Sequential Bayesian Inference Methods for Complex Dynamical Systems
Institution: IMT Lille Douai & CRIStAL UMR CNRS 9189
Advisors: François Septier & Victor Elvira
Many problems in different scientific domains can be described through statistical models that relate the sequential observed data to a hidden process through some unobserved parameters. In the Bayesian framework, the probabilistic estimation of the unknowns is represented by the posterior distribution of these parameters. However in most of the realistic models, the posterior is intractable and must be approximated. Importance Sampling (IS)-based algorithms are Monte Carlo methods that have shown a satisfactory performance in many problems of Bayesian inference .
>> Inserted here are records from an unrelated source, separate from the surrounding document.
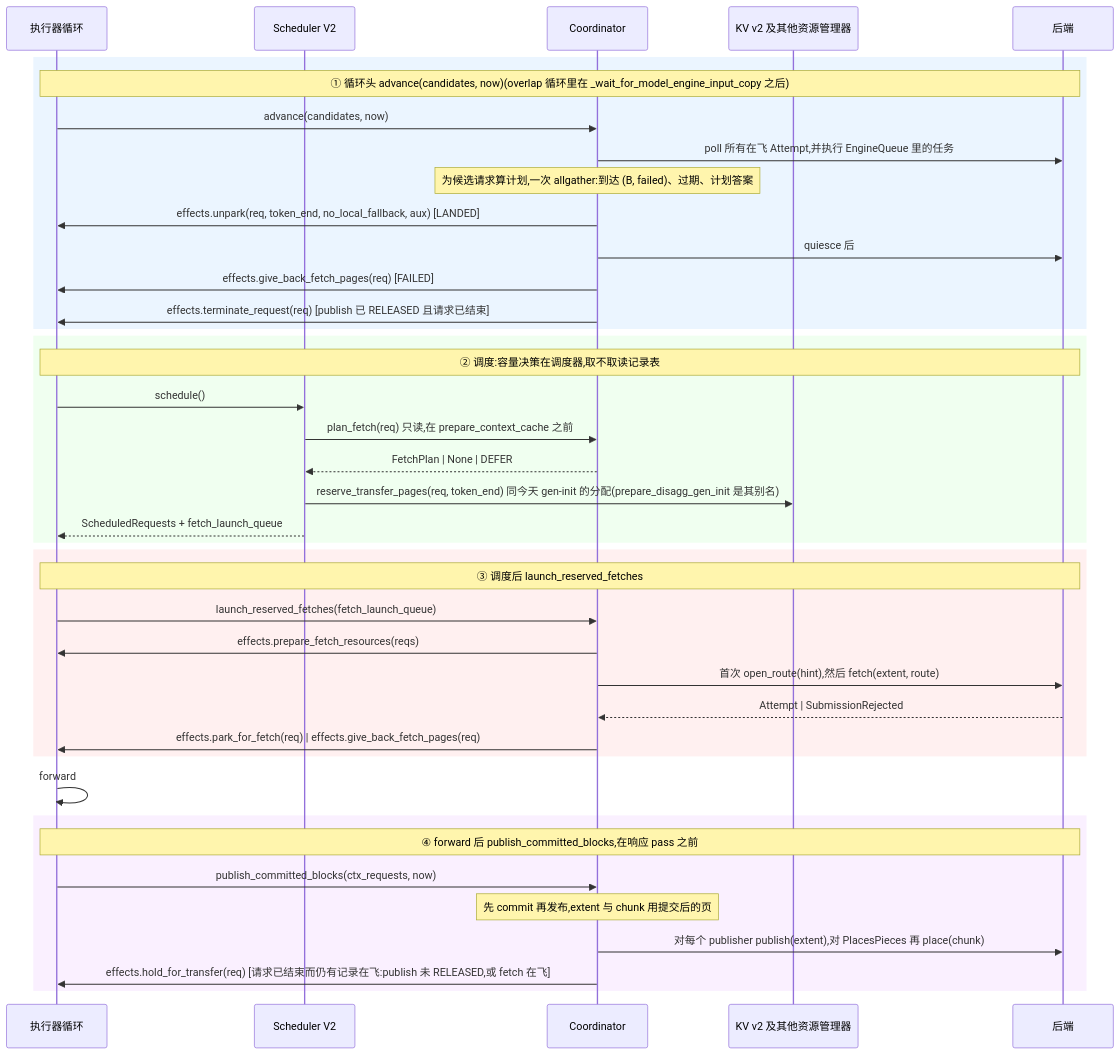
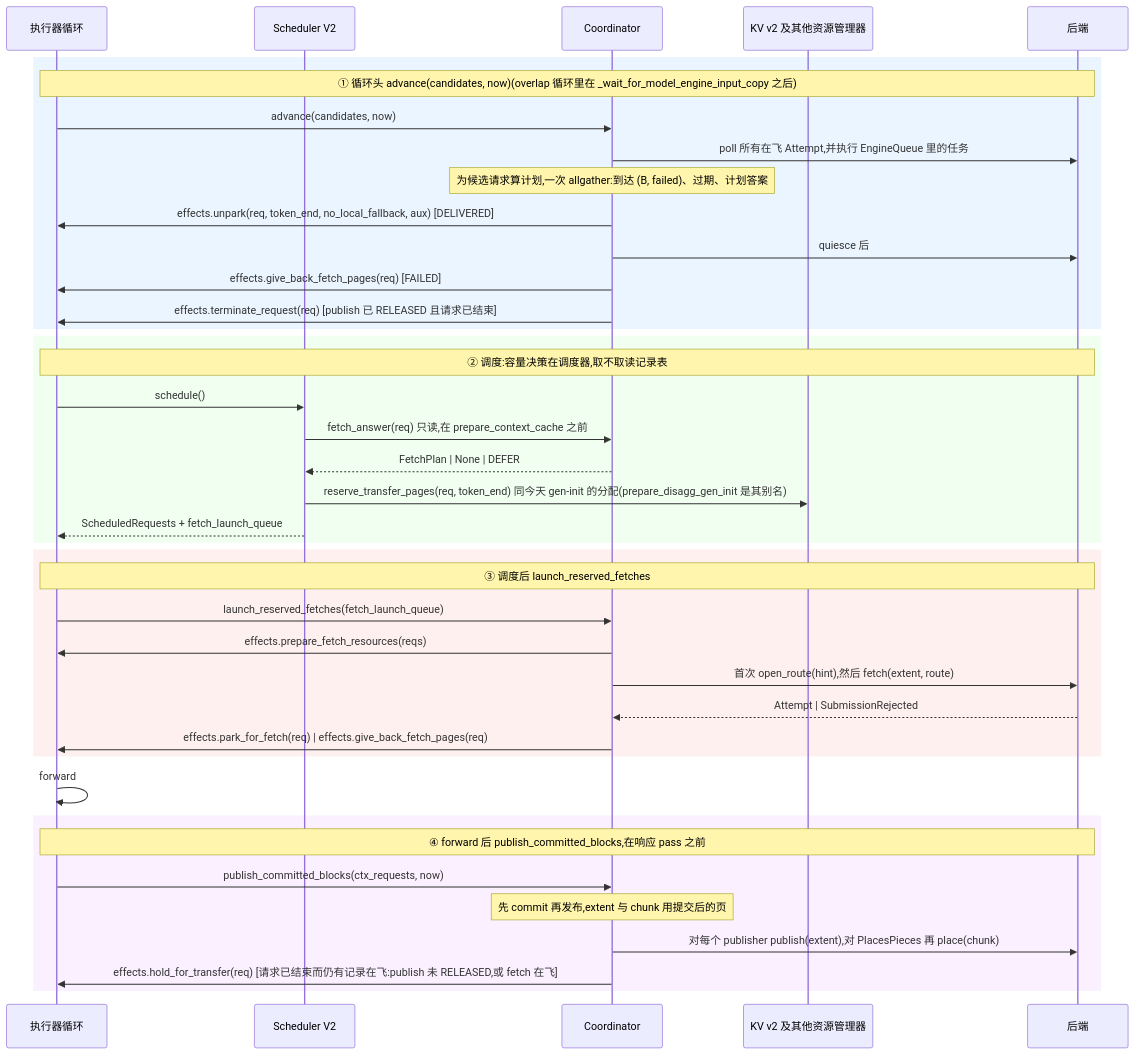
Before and after one commit to chuangz0/TensorRT-LLM: the third of 6 diagrams in docs/shared/KV_TRANSFER_COORDINATOR_DESIGN.zh.md, drawn with Mermaid. The commit also changed other lines of this file and 55 other files, not shown here.

````diff
--- a/docs/shared/KV_TRANSFER_COORDINATOR_DESIGN.zh.md
+++ b/docs/shared/KV_TRANSFER_COORDINATOR_DESIGN.zh.md
@@ -172,47 +174,47 @@
 ```mermaid
 sequenceDiagram
     participant L as 执行器循环
     participant S as Scheduler V2
     participant C as Coordinator
     participant KV as KV v2 及其他资源管理器
     participant BE as 后端
 
     rect rgb(235, 245, 255)
     Note over L,BE: ① 循环头 advance(candidates, now)(overlap 循环里在 _wait_for_model_engine_input_copy 之后)
     L->>C: advance(candidates, now)
     C->>BE: poll 所有在飞 Attempt,并执行 EngineQueue 里的任务
     Note over C: 为候选请求算计划,一次 allgather:到达 (B, failed)、过期、计划答案
-    C->>L: effects.unpark(req, token_end, no_local_fallback, aux)  [LANDED]
+    C->>L: effects.unpark(req, token_end, no_local_fallback, aux)  [DELIVERED]
     C->>BE: quiesce 后
     C->>L: effects.give_back_fetch_pages(req)  [FAILED]
     C->>L: effects.terminate_request(req)  [publish 已 RELEASED 且请求已结束]
     end
 
     rect rgb(240, 255, 240)
     Note over L,BE: ② 调度:容量决策在调度器,取不取读记录表
     L->>S: schedule()
-    S->>C: plan_fetch(req)  只读,在 prepare_context_cache 之前
+    S->>C: fetch_answer(req)  只读,在 prepare_context_cache 之前
     C-->>S: FetchPlan | None | DEFER
     S->>KV: reserve_transfer_pages(req, token_end)  同今天 gen-init 的分配(prepare_disagg_gen_init 是其别名)
     S-->>L: ScheduledRequests + fetch_launch_queue
     end
 
     rect rgb(255, 240, 240)
     Note over L,BE: ③ 调度后 launch_reserved_fetches
     L->>C: launch_reserved_fetches(fetch_launch_queue)
     C->>L: effects.prepare_fetch_resources(reqs)
     C->>BE: 首次 open_route(hint),然后 fetch(extent, route)
     BE-->>C: Attempt | SubmissionRejected
     C->>L: effects.park_for_fetch(req) | effects.give_back_fetch_pages(req)
     end
 
     L->>L: forward
 
     rect rgb(250, 240, 255)
     Note over L,BE: ④ forward 后 publish_committed_blocks,在响应 pass 之前
     L->>C: publish_committed_blocks(ctx_requests, now)
     Note over C: 先 commit 再发布,extent 与 chunk 用提交后的页
     C->>BE: 对每个 publisher publish(extent),对 PlacesPieces 再 place(chunk)
     C->>L: effects.hold_for_transfer(req)  [请求已结束而仍有记录在飞:publish 未 RELEASED,或 fetch 在飞]
     end
 ```
````
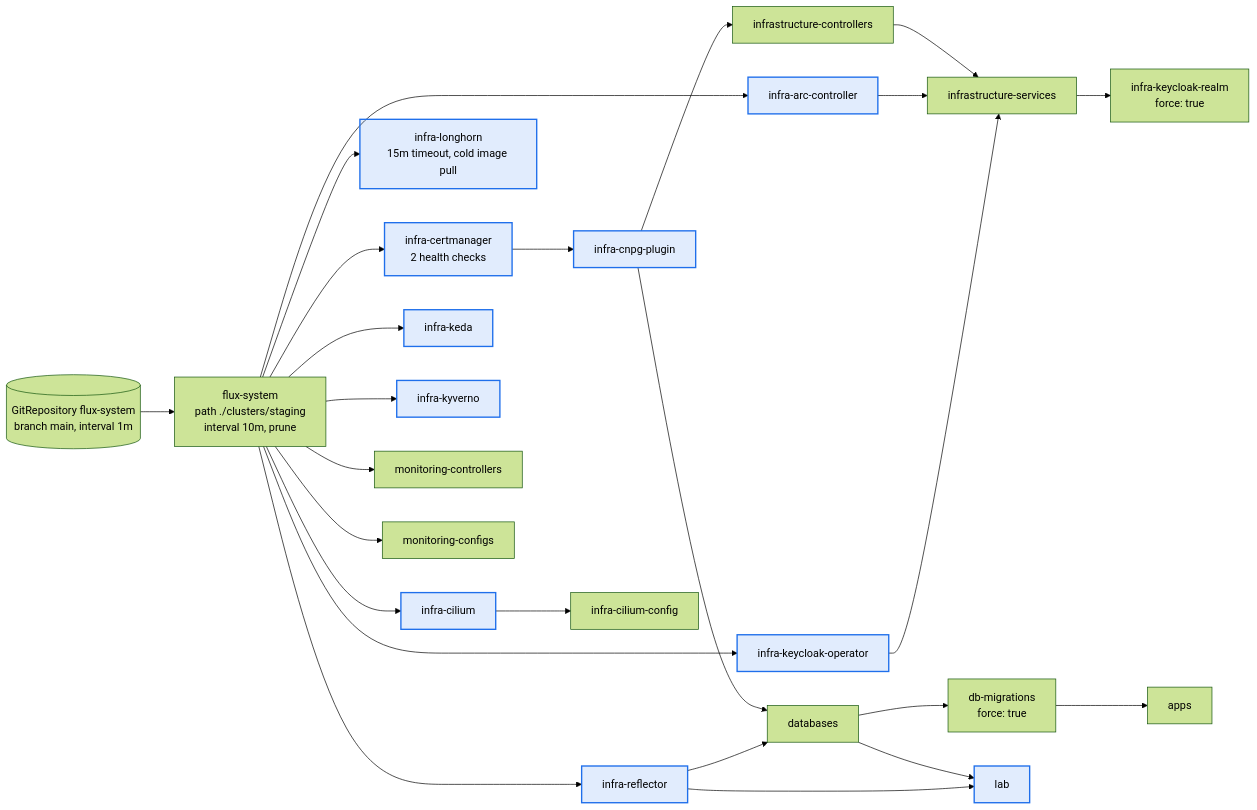
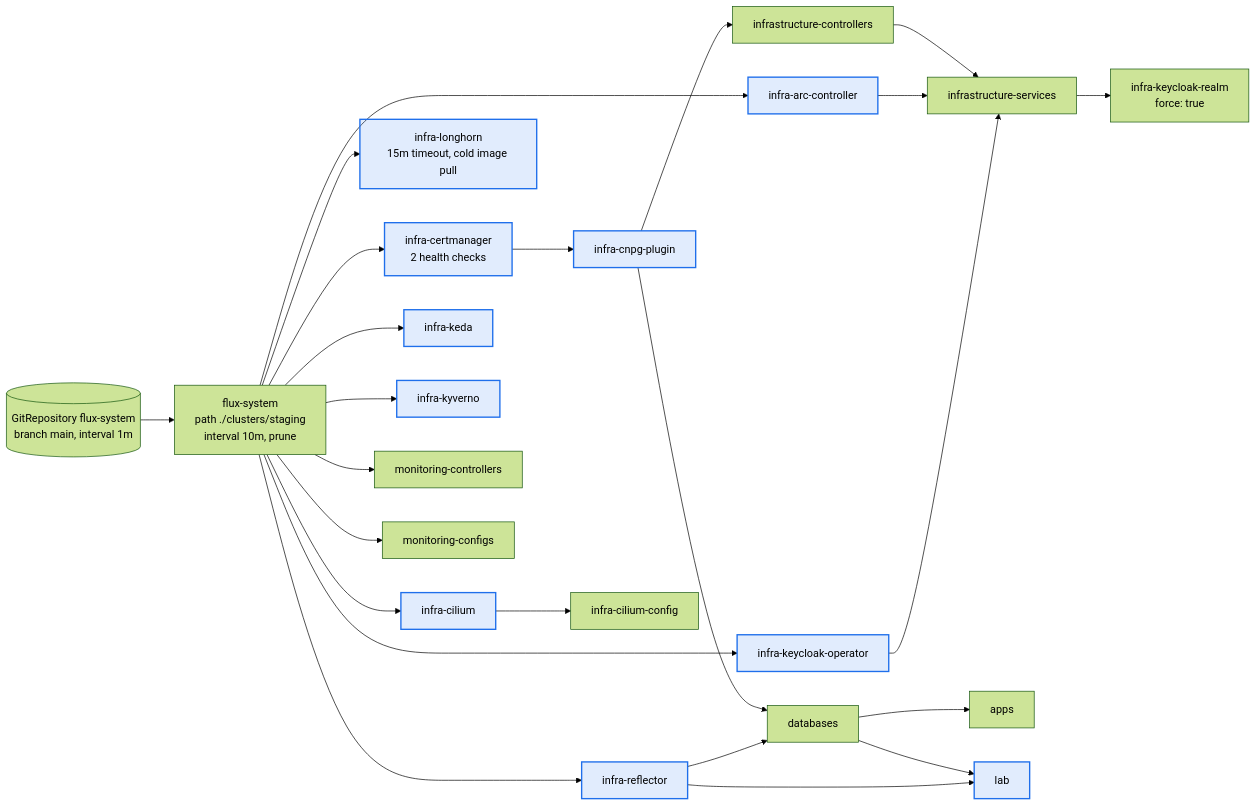
Before and after one commit to eliorion/homelab_v1: the diagram in documentations/01-architecture.md, drawn with Mermaid (forest theme). The commit also changed other lines of this file and 42 other files, not shown here.

````diff
--- a/documentations/01-architecture.md
+++ b/documentations/01-architecture.md
@@ -61,35 +61,34 @@
 ```mermaid
 flowchart LR
     git[("GitRepository flux-system<br/>branch main, interval 1m")]
     git --> root["flux-system<br/>path ./clusters/staging<br/>interval 10m, prune"]
 
     root --> cm["infra-certmanager<br/>2 health checks"]
     root --> arc["infra-arc-controller"]
     root --> lh["infra-longhorn<br/>15m timeout, cold image pull"]
     root --> cil["infra-cilium"]
     root --> refl["infra-reflector"]
     root --> keda["infra-keda"]
     root --> kyv["infra-kyverno"]
     root --> kco["infra-keycloak-operator"]
     root --> monc["monitoring-controllers"]
     root --> monf["monitoring-configs"]
 
     cm --> plugin["infra-cnpg-plugin"]
     plugin --> ctrl["infrastructure-controllers"]
     ctrl --> svc["infrastructure-services"]
     arc --> svc
     kco --> svc
     svc --> realm["infra-keycloak-realm<br/>force: true"]
 
     cil --> cilcfg["infra-cilium-config"]
 
     plugin --> db["databases"]
     refl --> db
-    db --> mig["db-migrations<br/>force: true"]
-    mig --> apps["apps"]
+    db --> apps["apps"]
     db --> lab["lab"]
     refl --> lab
 
     classDef gate fill:#1f6feb22,stroke:#1f6feb,stroke-width:2px
     class cm,plugin,arc,lh,cil,refl,keda,kyv,kco,lab gate
 ```
````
In this thesis, we will study IS-based methods for probabilistic inference in complex non-linear high- dimensional systems . More specifically, we will propose novel adaptation schemes in order to overcome current limitations of more traditional IS-based techniques in such a challenging context . Extension to sequential learning problems such as in  will also be studied. Many applications can be benefited from the development of these methodologies. In particular, the proposed Monte-Carlo techniques could be applied to two challenging problems: 1) indoor localization and 2) spatial and/or temporal field reconstruction  such as pollution level , electromagnetic radiation...
We are looking for a motivated and talented student with:
A fully funded stage for a master student is possible, starting from February/March/April 2018 (up to 6 months). Let us note that a fully funded PhD position is also available (three-year contract) from September/October 2018 at IMT Lille Douai and in the SIGMA Team [link], of the CNRS laboratory CRIStAL. Both institutions are located in the scientific campus of Villeneuve d’ascq (Lille). Earlier start date can be also considered.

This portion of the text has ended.